See ACH in Action
How Direct Deposit and Direct Payment Work
Direct Deposit is fast and reliable, and it’s the way 93% American workers get paid and it puts consumers in control of their finances. They can access their money quickly, pay no additional fees to receive their pay. In addition to payroll, Direct Deposit can be used to receive reimbursements, bonuses and more.
Split Deposit allows your employees to direct a fixed amount or percentage of their pay into a savings or investment account each pay period.
Direct Payment is the electronic transfer of funds to make payments – whether sending or receiving. Direct Payment allows consumers to pay their bills or tuition, donate to a favorite charity, make a purchase, or send money to a friend or family member electronically from a checking or savings account.
In 2019, the ACH Network processed 24.7 billion payments, marking the fifth consecutive year in which it added more than 1 billion new payments.

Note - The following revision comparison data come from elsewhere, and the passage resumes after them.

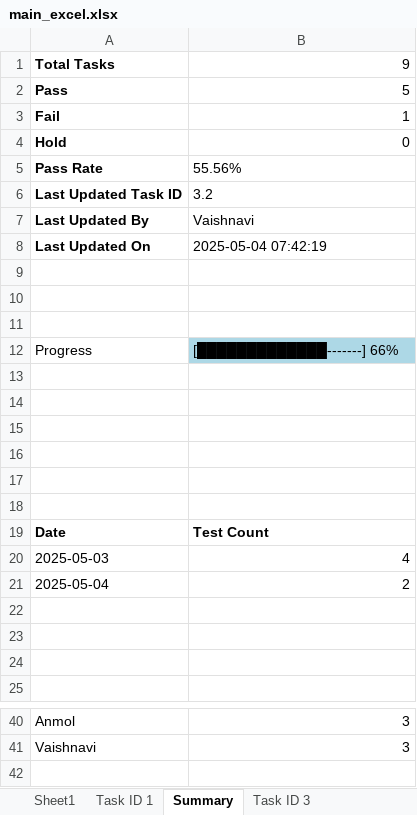
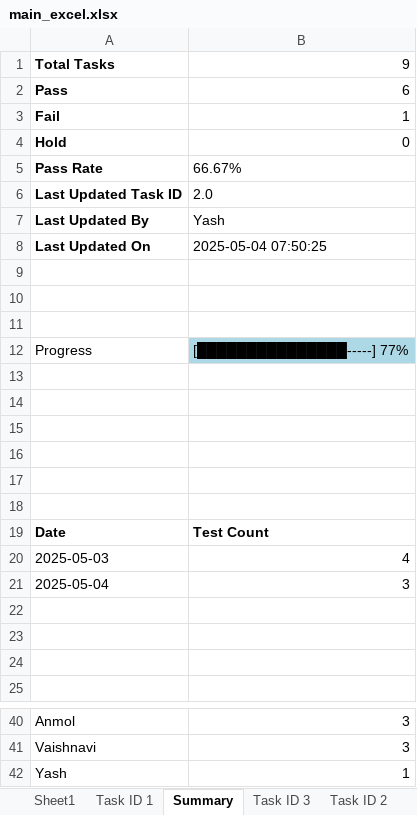
Before and after one commit to AIAppTesting/MyApp, an Excel workbook: main_excel.xlsx, sheet Summary, drawn as a sheet; only a part is shown, gaps mark what is left out; values as stored, in another font and other column widths than the file's, no borders; charts and pictures not drawn; the diff names each change by its address in the sheet, - before the commit and + after, or states it on an @@ line.

Commit message:
Update by Yash on Task 2.0

```diff
--- a/main_excel.xlsx (sheet Summary)
+++ b/main_excel.xlsx (sheet Summary)
+sheet tab: Task ID 2
-B2: 5
+B2: 6
-B5: 55.56%
+B5: 66.67%
-B6: 3.2
+B6: 2.0
-B7: Vaishnavi
+B7: Yash
-B8: 2025-05-04 07:42:19
+B8: 2025-05-04 07:50:25
-B12: [█████████████-------] 66%
+B12: [███████████████-----] 77%
-B21: 2
+B21: 3
+row 42: Yash | 1
```
Also changed, not shown: sheet Sheet1, charts or pictures.
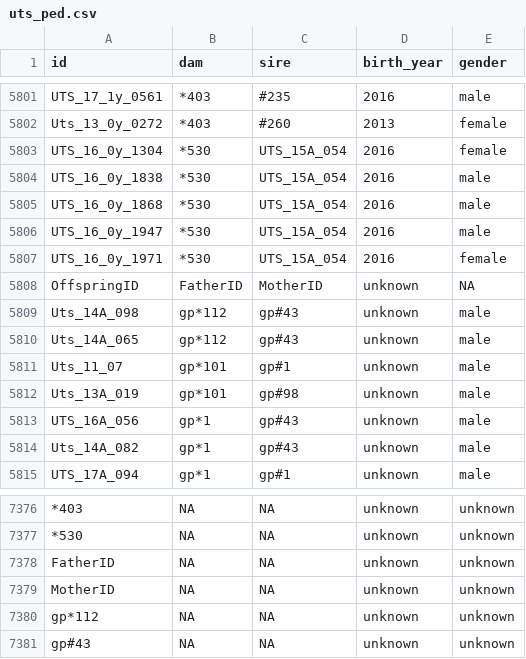
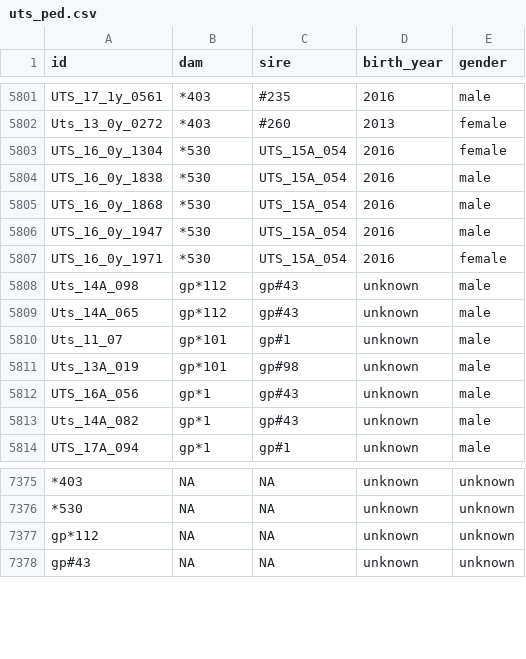
Before and after one commit to henryjuho/salmon_parentage, a CSV file: uts_ped.csv, drawn as a sheet; only a part is shown, gaps mark what is left out; the diff names each change by its address in the sheet, - before the commit and + after, or states it on an @@ line.

```diff
--- a/uts_ped.csv
+++ b/uts_ped.csv
-row 5808: OffspringID | FatherID | MotherID | unknown | NA
-row 7378: FatherID | NA | NA | unknown | unknown
-row 7379: MotherID | NA | NA | unknown | unknown
```
Also changed, not shown: 3 other files.
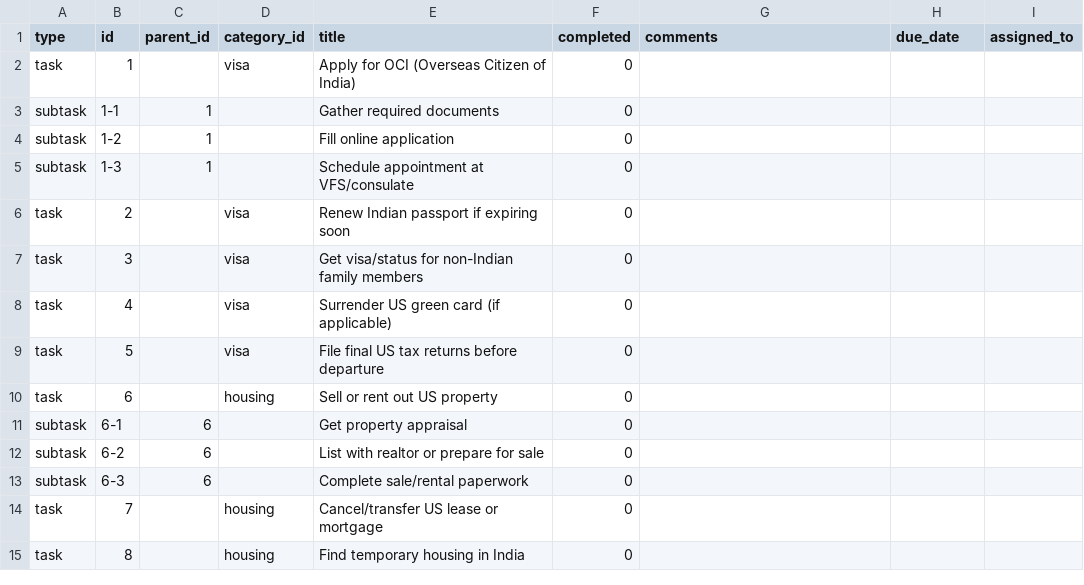
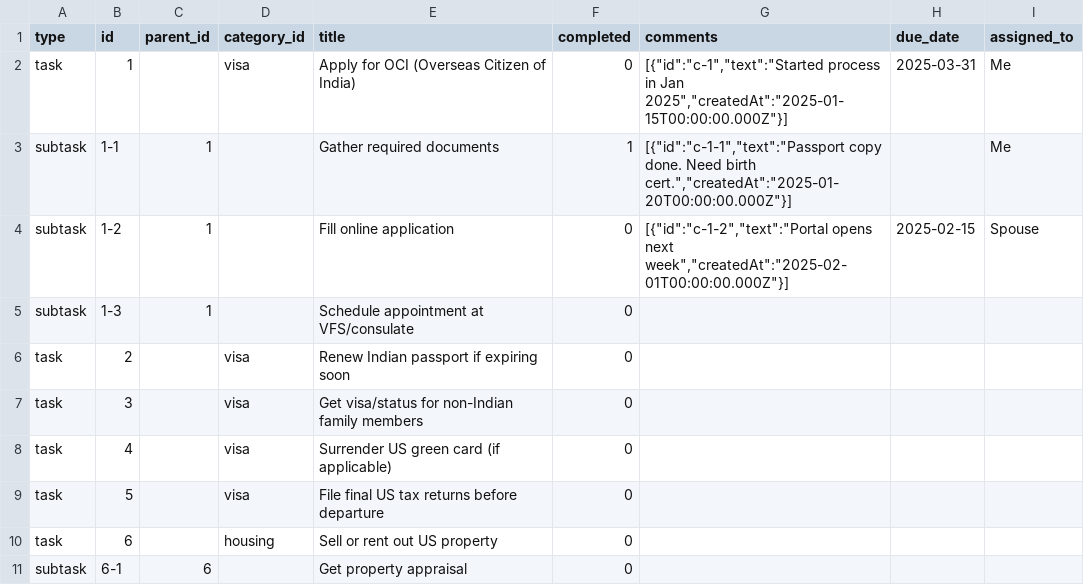
Before and after one commit to goravind/chamku, a CSV file: backup/relocation-tasks.csv, drawn as a sheet; only a part is shown; the shorter side is filled out with more unchanged rows.

```diff
--- a/backup/relocation-tasks.csv
+++ b/backup/relocation-tasks.csv
@@ -1,5 +1,5 @@
 type,id,parent_id,category_id,title,completed,comments,due_date,assigned_to
-task,1,,visa,Apply for OCI (Overseas Citizen of India),0,,,
-subtask,1-1,1,,Gather required documents,0,,,
-subtask,1-2,1,,Fill online application,0,,,
+task,1,,visa,Apply for OCI (Overseas Citizen of India),0,"[{""id"":""c-1"",""text"":""Started process in Jan 2025"",""createdAt"":""2025-01-15T00:00:00.000Z""}]",2025-03-31,Me
+subtask,1-1,1,,Gather required documents,1,"[{""id"":""c-1-1"",""text"":""Passport copy done. Need birth cert."",""createdAt"":""2025-01-20T00:00:00.000Z""}]",,Me
+subtask,1-2,1,,Fill online application,0,"[{""id"":""c-1-2"",""text"":""Portal opens next week"",""createdAt"":""2025-02-01T00:00:00.000Z""}]",2025-02-15,Spouse
 subtask,1-3,1,,Schedule appointment at VFS/consulate,0,,,
```
Also changed, not shown: 1 other file.
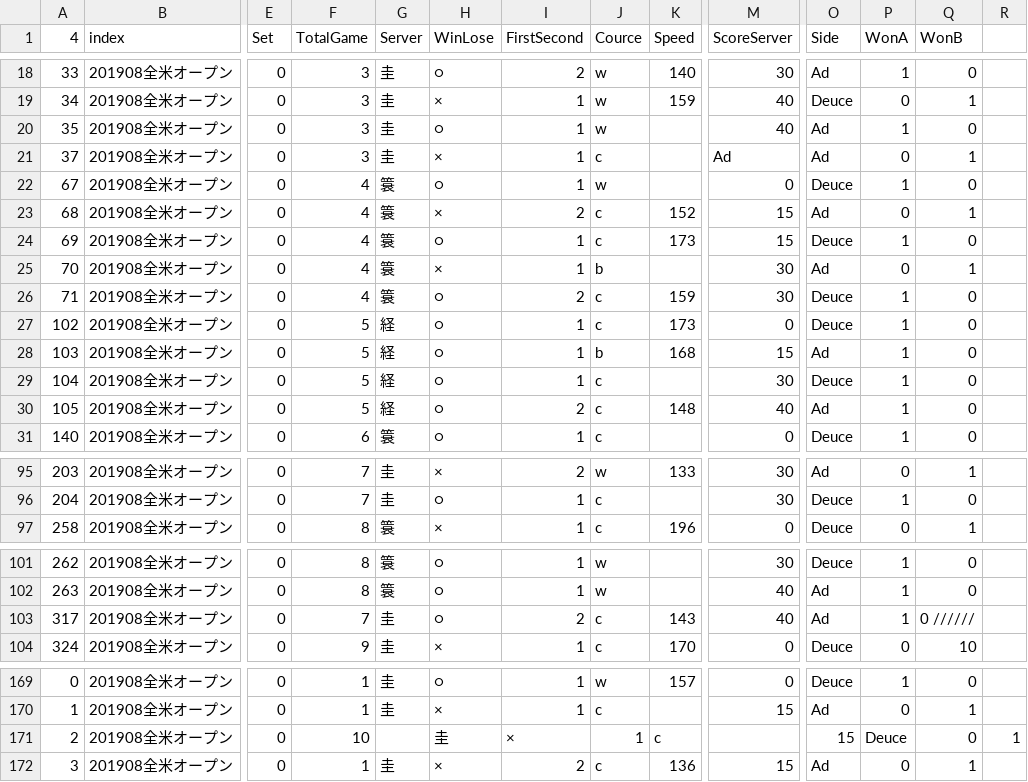
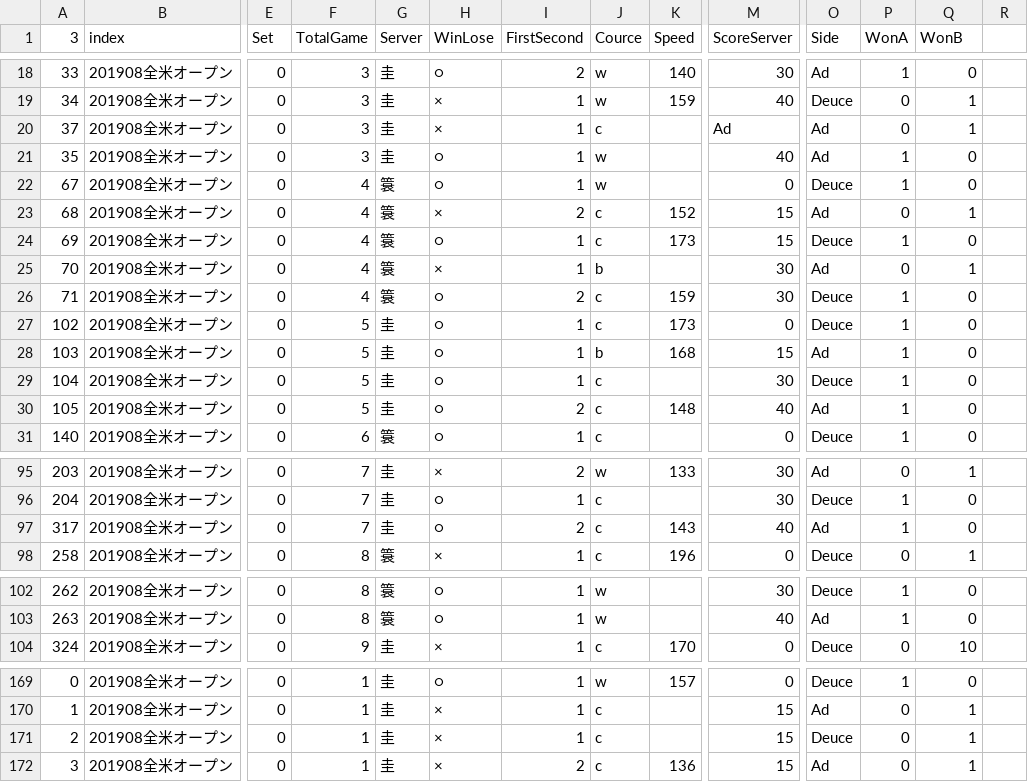
Before and after one commit to tomoya-onuki/nikujaga, a CSV file: matrix/data/20190826_USOpen_ad.csv, drawn as a sheet; only a part is shown, gaps mark what is left out; removed rows and columns are numbered as before the commit, all else as after; rows hold the shown columns only; the diff covers the shown part only; the diff names each change by its address in the sheet, - before the commit and + after, or states it on an @@ line.

```diff
--- a/matrix/data/20190826_USOpen_ad.csv
+++ b/matrix/data/20190826_USOpen_ad.csv
-A1: 4
+A1: 3
@@ row 21 moved to row 20: 37 @@
-G27:G30 (Server): 経
+G27:G30 (Server): 圭
+row 97: 317 | 201908全米オープン | 0 | 7 | 圭 | ○ | 2 | c | 143 | 40 | Ad | 1 | 0
-row 103: 317 | 201908全米オープン | 0 | 7 | 圭 | ○ | 2 | c | 143 | 40 | Ad | 1 | 0 //////
-F171 (TotalGame): 10
+F171 (TotalGame): 1
-G171 (Server): (empty)
+G171 (Server): 圭
-H171 (WinLose): 圭
+H171 (WinLose): ×
-I171 (FirstSecond): ×
+I171 (FirstSecond): 1
-J171 (Cource): 1
+J171 (Cource): c
-K171 (Speed): c
+K171 (Speed): (empty)
-M171 (ScoreServer): (empty)
+M171 (ScoreServer): 15
-O171 (Side): 15
+O171 (Side): Deuce
-P171 (WonA): Deuce
+P171 (WonA): 0
-Q171 (WonB): 0
+Q171 (WonB): 1
-R171: 1
+R171: (empty)
```
Also changed, not shown: 1 moved row elsewhere in this file, matrix/data/20190213_Rotterdam_ph.csv, matrix/data/20190213_Rotterdam_stan.csv, 8 other files.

Those include Direct Deposit via ACH of salaries, dividends and Social Security and other government benefits, and Direct Payment via ACH for bill payments including utilities and mortgages, as well as charitable giving, tuition, subscription services, and person-to-person (P2P) and business-to-business (B2B) payments. The total value of these payments exceeded $55.8 trillion.
In 1974 people carried dimes to make calls from payphones and copies were made on a mimeograph. A lot has changed, and so has Nacha and the ACH Network. The network continues to grow and provide greater services to consumers and businesses.
Network Administration Fees
One of the ways that financial institutions help sustain a healthy ACH Network is through Network Administration Fees.
Each depository financial institution that transmits or receives ACH entries is required to pay Nacha an Annual Fee and a Per-Entry Fee for costs associated with the administration of the ACH Network. The fee amounts are set to recover costs of the ACH Network administrative functions, which Nacha performs for the industry on an “at-cost” basis.